● TASK REQUIREMENTS
Copy each line of the material in which the word "auto" appears.
[TASK INPUT Boundary: Start]
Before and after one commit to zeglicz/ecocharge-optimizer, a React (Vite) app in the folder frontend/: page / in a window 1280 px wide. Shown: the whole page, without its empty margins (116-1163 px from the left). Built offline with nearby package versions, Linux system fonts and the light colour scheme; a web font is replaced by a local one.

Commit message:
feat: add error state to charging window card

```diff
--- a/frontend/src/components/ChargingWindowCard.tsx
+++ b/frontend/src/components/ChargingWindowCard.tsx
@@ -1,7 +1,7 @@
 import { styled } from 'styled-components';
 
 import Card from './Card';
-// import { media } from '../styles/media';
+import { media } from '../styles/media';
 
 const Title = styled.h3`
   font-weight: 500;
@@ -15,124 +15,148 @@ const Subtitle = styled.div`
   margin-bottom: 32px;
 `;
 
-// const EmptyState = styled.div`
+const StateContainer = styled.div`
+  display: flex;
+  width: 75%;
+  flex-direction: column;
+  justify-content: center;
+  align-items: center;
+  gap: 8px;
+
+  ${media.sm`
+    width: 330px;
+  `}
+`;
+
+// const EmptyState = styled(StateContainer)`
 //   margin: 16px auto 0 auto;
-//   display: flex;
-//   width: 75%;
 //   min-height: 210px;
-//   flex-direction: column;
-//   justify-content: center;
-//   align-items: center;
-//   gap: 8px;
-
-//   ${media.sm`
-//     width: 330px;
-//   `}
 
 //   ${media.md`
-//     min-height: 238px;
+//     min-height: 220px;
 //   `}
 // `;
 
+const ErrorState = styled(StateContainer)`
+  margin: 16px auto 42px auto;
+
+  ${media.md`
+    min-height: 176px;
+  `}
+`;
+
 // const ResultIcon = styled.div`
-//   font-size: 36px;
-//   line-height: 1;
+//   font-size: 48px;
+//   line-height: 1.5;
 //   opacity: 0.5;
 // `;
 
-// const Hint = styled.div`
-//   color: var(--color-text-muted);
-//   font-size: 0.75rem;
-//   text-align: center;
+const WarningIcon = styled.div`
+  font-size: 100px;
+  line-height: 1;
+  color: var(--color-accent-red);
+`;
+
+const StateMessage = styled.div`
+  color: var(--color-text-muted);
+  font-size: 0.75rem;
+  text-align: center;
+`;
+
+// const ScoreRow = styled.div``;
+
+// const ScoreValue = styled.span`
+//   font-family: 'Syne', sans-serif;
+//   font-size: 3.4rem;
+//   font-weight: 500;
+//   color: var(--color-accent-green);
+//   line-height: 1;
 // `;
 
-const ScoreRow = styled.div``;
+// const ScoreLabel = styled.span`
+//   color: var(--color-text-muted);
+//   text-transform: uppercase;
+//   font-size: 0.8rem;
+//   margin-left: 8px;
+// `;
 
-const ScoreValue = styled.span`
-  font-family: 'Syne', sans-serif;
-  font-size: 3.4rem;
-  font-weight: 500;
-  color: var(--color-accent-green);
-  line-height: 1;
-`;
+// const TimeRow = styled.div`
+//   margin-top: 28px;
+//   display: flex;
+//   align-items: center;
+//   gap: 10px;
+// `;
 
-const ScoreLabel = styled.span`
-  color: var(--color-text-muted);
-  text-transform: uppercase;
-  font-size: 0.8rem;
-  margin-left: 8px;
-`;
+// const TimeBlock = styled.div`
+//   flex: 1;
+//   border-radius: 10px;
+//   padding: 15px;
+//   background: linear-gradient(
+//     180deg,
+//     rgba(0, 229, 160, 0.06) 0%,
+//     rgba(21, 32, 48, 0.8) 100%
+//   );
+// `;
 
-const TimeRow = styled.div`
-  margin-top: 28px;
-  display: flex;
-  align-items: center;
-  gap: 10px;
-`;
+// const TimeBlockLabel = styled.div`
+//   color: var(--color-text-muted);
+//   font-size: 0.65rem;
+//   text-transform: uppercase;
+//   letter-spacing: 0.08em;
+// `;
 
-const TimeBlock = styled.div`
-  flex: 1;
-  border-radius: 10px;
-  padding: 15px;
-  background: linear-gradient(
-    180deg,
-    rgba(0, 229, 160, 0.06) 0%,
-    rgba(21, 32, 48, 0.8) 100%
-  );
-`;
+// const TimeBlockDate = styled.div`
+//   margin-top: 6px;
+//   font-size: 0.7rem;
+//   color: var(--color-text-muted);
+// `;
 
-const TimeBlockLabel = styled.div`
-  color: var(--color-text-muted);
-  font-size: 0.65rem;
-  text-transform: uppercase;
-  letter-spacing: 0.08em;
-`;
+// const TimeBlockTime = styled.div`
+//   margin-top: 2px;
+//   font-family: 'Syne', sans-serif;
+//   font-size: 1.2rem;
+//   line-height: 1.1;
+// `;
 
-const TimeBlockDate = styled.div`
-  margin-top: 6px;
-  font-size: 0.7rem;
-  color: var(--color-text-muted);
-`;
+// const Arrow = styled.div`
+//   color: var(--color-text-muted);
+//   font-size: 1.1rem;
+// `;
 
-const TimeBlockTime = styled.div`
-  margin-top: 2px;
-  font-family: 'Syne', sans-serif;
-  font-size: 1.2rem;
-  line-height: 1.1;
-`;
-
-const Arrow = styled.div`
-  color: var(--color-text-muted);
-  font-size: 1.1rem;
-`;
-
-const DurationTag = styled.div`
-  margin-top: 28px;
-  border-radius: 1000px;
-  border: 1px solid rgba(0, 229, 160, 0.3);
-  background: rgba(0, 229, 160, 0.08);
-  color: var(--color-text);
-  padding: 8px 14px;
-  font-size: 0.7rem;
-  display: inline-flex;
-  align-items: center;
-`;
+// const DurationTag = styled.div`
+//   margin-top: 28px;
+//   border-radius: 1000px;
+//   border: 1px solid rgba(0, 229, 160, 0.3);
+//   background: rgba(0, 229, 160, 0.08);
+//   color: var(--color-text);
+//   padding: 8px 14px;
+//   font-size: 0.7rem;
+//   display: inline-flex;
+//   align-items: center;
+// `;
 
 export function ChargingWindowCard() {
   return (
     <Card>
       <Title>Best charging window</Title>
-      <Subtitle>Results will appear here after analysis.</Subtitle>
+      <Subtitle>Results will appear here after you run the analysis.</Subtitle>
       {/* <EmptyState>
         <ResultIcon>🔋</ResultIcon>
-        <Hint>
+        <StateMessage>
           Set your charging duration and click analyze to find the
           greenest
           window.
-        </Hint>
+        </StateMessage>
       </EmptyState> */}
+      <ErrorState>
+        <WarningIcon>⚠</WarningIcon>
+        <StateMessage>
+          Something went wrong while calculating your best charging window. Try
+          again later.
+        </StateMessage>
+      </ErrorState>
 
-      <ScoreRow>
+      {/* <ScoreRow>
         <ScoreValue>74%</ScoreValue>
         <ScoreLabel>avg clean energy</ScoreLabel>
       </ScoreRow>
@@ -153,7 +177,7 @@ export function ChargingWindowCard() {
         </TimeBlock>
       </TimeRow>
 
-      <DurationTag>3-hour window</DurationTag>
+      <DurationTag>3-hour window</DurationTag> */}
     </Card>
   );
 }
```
[TASK INPUT Boundary: End]
[TASK INPUT Boundary: Start]
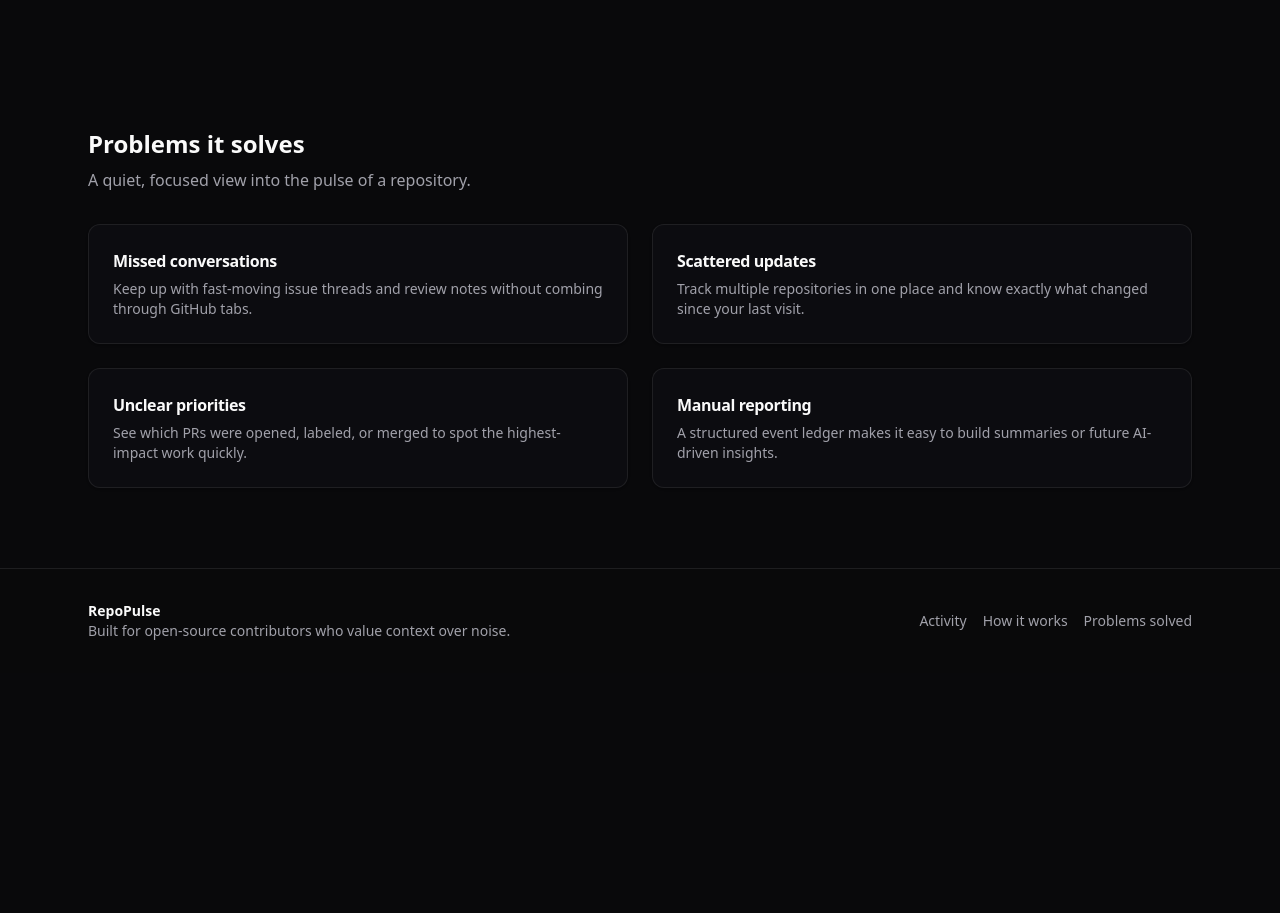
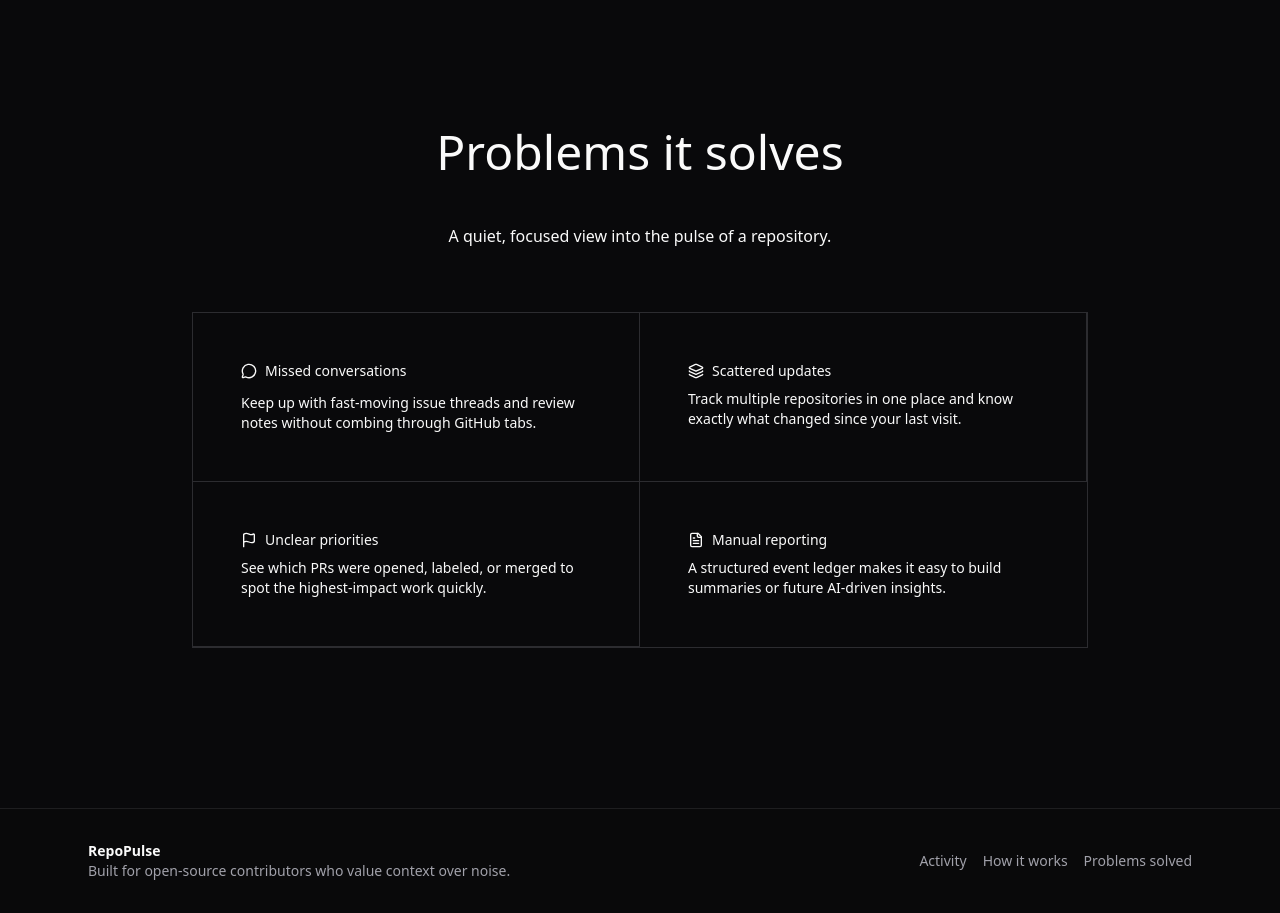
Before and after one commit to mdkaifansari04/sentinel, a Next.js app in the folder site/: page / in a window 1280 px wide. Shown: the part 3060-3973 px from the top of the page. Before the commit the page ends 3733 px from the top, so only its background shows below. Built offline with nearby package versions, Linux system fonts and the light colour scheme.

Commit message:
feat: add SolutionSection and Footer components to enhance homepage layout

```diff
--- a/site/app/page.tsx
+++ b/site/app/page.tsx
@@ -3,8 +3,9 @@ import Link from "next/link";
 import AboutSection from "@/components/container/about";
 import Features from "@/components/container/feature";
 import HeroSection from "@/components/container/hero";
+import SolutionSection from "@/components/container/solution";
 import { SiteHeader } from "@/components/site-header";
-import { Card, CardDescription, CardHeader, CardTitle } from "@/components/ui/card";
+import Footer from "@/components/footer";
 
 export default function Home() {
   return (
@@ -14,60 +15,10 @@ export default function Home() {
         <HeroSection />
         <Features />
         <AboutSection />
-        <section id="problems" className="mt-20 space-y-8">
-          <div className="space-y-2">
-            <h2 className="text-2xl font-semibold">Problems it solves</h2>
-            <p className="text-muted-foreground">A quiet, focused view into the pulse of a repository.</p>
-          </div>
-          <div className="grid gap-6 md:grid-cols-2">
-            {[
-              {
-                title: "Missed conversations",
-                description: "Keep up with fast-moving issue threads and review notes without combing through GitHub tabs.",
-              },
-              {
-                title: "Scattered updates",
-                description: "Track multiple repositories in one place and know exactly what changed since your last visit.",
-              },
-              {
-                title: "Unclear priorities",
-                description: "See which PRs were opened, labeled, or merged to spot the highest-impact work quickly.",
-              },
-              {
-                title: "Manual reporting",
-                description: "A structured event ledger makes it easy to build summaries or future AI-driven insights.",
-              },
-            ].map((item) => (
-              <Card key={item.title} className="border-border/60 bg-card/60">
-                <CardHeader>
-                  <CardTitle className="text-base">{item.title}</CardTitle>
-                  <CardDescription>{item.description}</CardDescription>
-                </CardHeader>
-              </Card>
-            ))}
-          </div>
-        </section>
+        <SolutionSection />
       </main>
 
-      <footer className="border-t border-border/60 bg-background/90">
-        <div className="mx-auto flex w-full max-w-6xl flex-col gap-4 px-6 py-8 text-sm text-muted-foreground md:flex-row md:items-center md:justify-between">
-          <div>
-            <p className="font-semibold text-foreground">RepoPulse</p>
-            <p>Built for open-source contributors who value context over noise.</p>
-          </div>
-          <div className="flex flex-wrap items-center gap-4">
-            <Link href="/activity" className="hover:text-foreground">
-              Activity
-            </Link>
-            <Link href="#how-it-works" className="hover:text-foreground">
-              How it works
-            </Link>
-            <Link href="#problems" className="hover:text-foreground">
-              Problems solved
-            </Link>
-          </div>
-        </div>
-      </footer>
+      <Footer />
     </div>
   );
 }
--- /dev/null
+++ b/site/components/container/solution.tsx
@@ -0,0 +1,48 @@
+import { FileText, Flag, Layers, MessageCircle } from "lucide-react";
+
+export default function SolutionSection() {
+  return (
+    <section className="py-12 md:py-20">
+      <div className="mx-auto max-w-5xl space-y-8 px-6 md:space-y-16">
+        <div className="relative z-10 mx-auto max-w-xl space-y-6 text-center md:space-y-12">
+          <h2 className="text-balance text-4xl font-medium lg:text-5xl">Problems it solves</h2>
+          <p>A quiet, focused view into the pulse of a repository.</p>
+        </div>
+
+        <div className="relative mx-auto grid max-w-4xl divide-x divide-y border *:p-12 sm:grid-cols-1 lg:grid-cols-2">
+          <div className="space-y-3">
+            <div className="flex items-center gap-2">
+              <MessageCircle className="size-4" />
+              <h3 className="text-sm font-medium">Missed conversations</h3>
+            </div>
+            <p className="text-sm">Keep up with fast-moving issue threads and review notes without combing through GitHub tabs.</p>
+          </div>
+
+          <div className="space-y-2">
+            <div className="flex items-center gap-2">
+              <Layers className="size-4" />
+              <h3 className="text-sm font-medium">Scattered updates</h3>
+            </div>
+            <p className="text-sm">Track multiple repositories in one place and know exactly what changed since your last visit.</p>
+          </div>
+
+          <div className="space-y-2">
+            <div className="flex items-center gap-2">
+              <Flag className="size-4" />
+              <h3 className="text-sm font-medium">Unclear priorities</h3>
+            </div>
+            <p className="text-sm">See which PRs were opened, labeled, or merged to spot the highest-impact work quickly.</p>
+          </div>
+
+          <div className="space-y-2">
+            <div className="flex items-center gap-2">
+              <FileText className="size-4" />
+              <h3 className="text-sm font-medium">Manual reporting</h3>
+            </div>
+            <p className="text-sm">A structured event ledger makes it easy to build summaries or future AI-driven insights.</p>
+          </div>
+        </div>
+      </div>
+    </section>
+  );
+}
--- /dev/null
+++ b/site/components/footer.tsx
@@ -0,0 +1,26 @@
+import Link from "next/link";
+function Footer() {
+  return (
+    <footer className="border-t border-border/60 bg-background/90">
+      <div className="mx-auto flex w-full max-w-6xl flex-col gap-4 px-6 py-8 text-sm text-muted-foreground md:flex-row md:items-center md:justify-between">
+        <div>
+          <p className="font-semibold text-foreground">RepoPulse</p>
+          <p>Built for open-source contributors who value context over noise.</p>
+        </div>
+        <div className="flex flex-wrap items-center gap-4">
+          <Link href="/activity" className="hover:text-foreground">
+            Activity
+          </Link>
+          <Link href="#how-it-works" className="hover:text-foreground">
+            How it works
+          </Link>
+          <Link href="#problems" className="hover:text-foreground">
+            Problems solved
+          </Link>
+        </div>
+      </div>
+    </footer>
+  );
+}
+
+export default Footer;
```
[TASK INPUT Boundary: End]
● SOLUTION BELOW
 //   margin: 16px auto 0 auto;
+  margin: 16px auto 42px auto;
-        <div className="mx-auto flex w-full max-w-6xl flex-col gap-4 px-6 py-8 text-sm text-muted-foreground md:flex-row md:items-center md:justify-between">
+      <div className="mx-auto max-w-5xl space-y-8 px-6 md:space-y-16">
+        <div className="relative z-10 mx-auto max-w-xl space-y-6 text-center md:space-y-12">
+        <div className="relative mx-auto grid max-w-4xl divide-x divide-y border *:p-12 sm:grid-cols-1 lg:grid-cols-2">
+      <div className="mx-auto flex w-full max-w-6xl flex-col gap-4 px-6 py-8 text-sm text-muted-foreground md:flex-row md:items-center md:justify-between">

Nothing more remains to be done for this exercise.